My life has changed; I could not earn money before. Now, I can take care of the cows and goats, and I repair the nets for the fisherman – Goverdhan Mahesh
Sightsavers has been working in India since 1966 to combat avoidable blindness and promote equal opportunities for disabled people. With this vision Sightsavers focuses on delivering quality eye care to the remotest areas of India, which have little or no access to healthcare.
In the Sunderbans delta in West Bengal, a designated UNESCO World Heritage site, Sightsavers works with its partners to provide eye care services across 100 odd islands. The area can be traversed by ferries, the only means of transportation between islands.
Access to basic healthcare here is little or non-existent. Hence, the chances of untreated eye conditions leading to blindness are high. Blindness can be debilitating for entire families as it leads to loss of independence and dignity for the individual, and a livelihood for the family, as various members have to take care of the blind person. This in turn exacerbates poverty levels bringing down the quality of life.
The global cost of visual impairment in 2010 was estimated to be as high as nearly US$3 trillion, equating to an average of US$4,030 for every person with a visual impairment. Making it even more vital for Sightsavers to ensure access to quality eye care.
An estimated population of 18.2 million people live in the districts of 24 Parganas – North and South. Over 4 million people live in the Sunderbans alone. A very vulnerable part of the country, almost half of the population belongs to historically marginalised groups such as Scheduled Castes and Tribes and around 55% are landless labourers. More than 40% of households live below the poverty line and 13% are officially declared as the “poorest of the poor”.
Sightsavers supported intervention started here in 2002 and today covers approximately 300 villages.
The Sightsavers supported programme has been able to make significant inroads in the area providing essential eye care services. Sightsavers and its partners, Southern Health Improvement Samity (SHIS) and Sundarban Social Development Centre (SSDC), have so far:
Linking up closely with government programmes too has given added impetus to Sightsavers’ intervention in the islands.
Ms. Elizabeth Kurian, CEO Sightsavers (India) said, “We and our partners in the Sunderbans delta are working relentlessly to ensure people have essential access to the eye care services they need, including much needed sight-restoring surgeries and correction for refractive error, which together are responsible for 80 per cent of blindness in India. These sight-restoring treatments are inexpensive yet life changing and their impact are tangible.
We are grateful to the IAPB for giving us this opportunity to present to you the impact of our work and for helping raise awareness that avoidable blindness can be eliminated.”
Sightsavers is a global development organisation working to eliminate avoidable blindness and to ensure that people who are irreversibly blind receive the support they need to lead lives of independence and dignity.
Sightsavers has been working in India since 1966 on eye health and has reached out to over 35 million people.
Today, we work with partner organisations across major states in India bringing eye healthcare, educational support, counselling, training and leadership development to visually impaired people in some of the least served areas of the country.

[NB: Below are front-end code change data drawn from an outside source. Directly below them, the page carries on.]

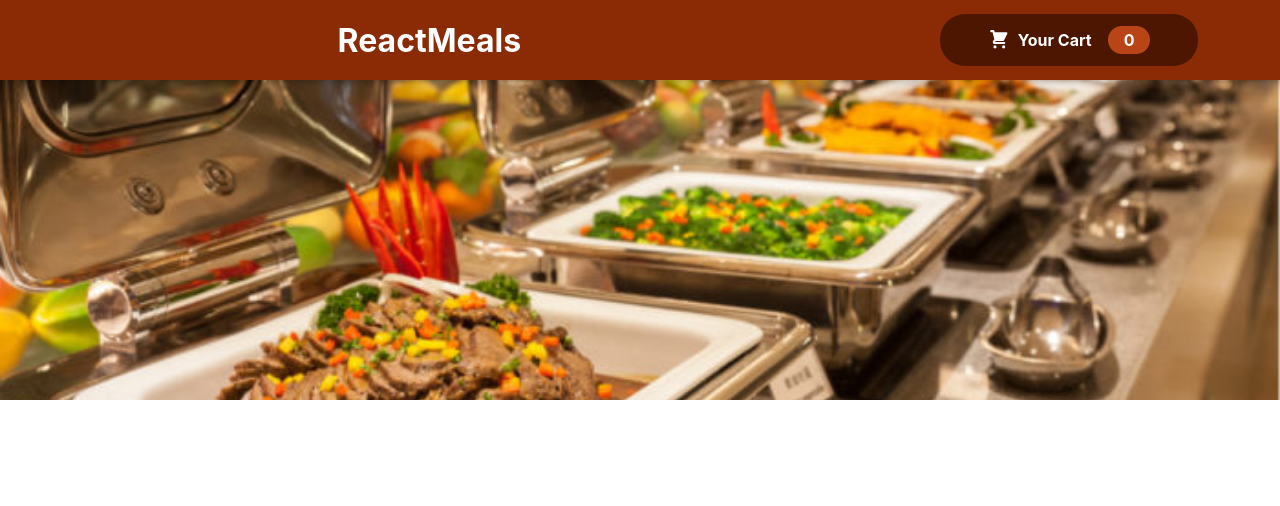
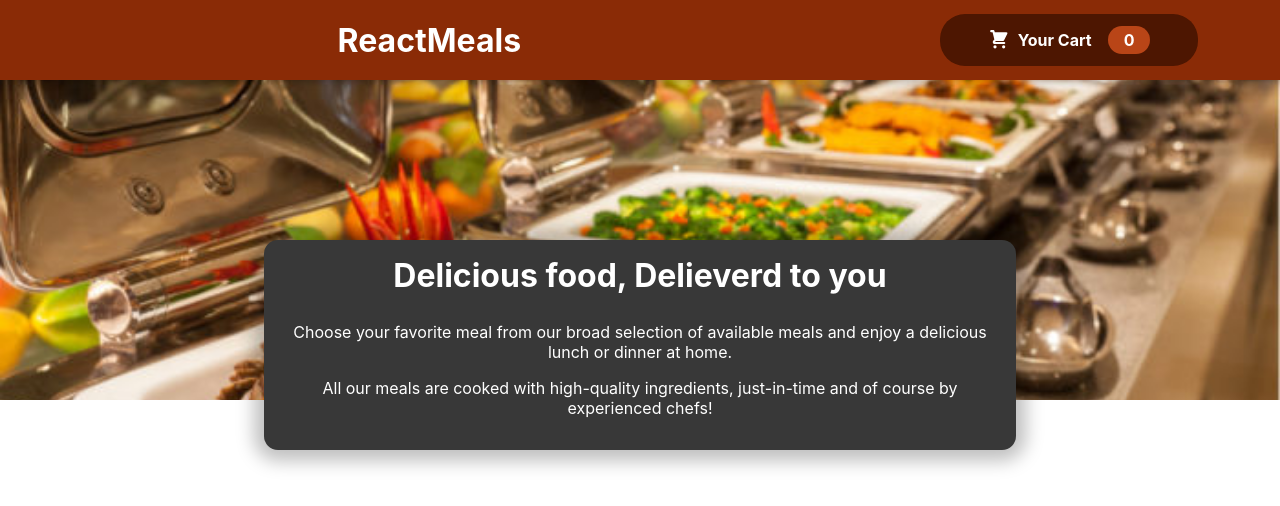
Before and after one commit to Ishhaxkaurr/restaurantapp, a React (Create React App) app: page / in a window 1280 px wide. Shown: the top 506 px of the page. Built offline with nearby package versions, Linux system fonts and the light colour scheme.

Commit message:
Added Summary

```diff
--- a/src/App.js
+++ b/src/App.js
@@ -1,9 +1,11 @@
 import "./App.css";
 import Header from "./Components/Layout/Header";
+import Summary from "./Components/Meals/Summary.js";
 const App = () => {
   return (
     <>
       <Header />
+      <Summary />
     </>
   );
 };
--- /dev/null
+++ b/src/Components/Meals/Summary.js
@@ -0,0 +1,15 @@
+import classes from './Summary.module.css'
+const Summary=()=>{
+    return(
+    <section className={classes.summary}>
+    <h2>Delicious food, Delieverd to you</h2>
+    <p>
+    Choose your favorite meal from our broad selection of available meals and enjoy a delicious lunch or dinner at home.
+    </p>
+    <p>
+    All our meals are cooked with high-quality ingredients, just-in-time and of course by experienced chefs!
+    </p>
+    </section>
+    )}
+
+    export default Summary;
--- /dev/null
+++ b/src/Components/Meals/Summary.module.css
@@ -0,0 +1,18 @@
+.summary {
+    text-align: center;
+    max-width: 45rem;
+    width: 90%;
+    margin: auto;
+    margin-top: -10rem;
+    position: relative;
+    background-color: #383838;
+    color: white;
+    border-radius: 14px;
+    padding: 1rem;
+    box-shadow: 0 1px 18px 10px rgba(0, 0, 0, 0.25);
+  }
+
+  .summary h2 {
+    font-size: 2rem;
+    margin-top: 0;
+  }
```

We work in a sustainable way to promote lasting change – by strengthening existing health systems, seeking to advocate with and influence governments and by demonstrating best practises. We network with like-minded organisations to enable exchange of ideas and to advocate for the rights of the disabled.
Sightsavers believes in promoting indigenous technologies in eye healthcare enabling a wider reach of health services in India.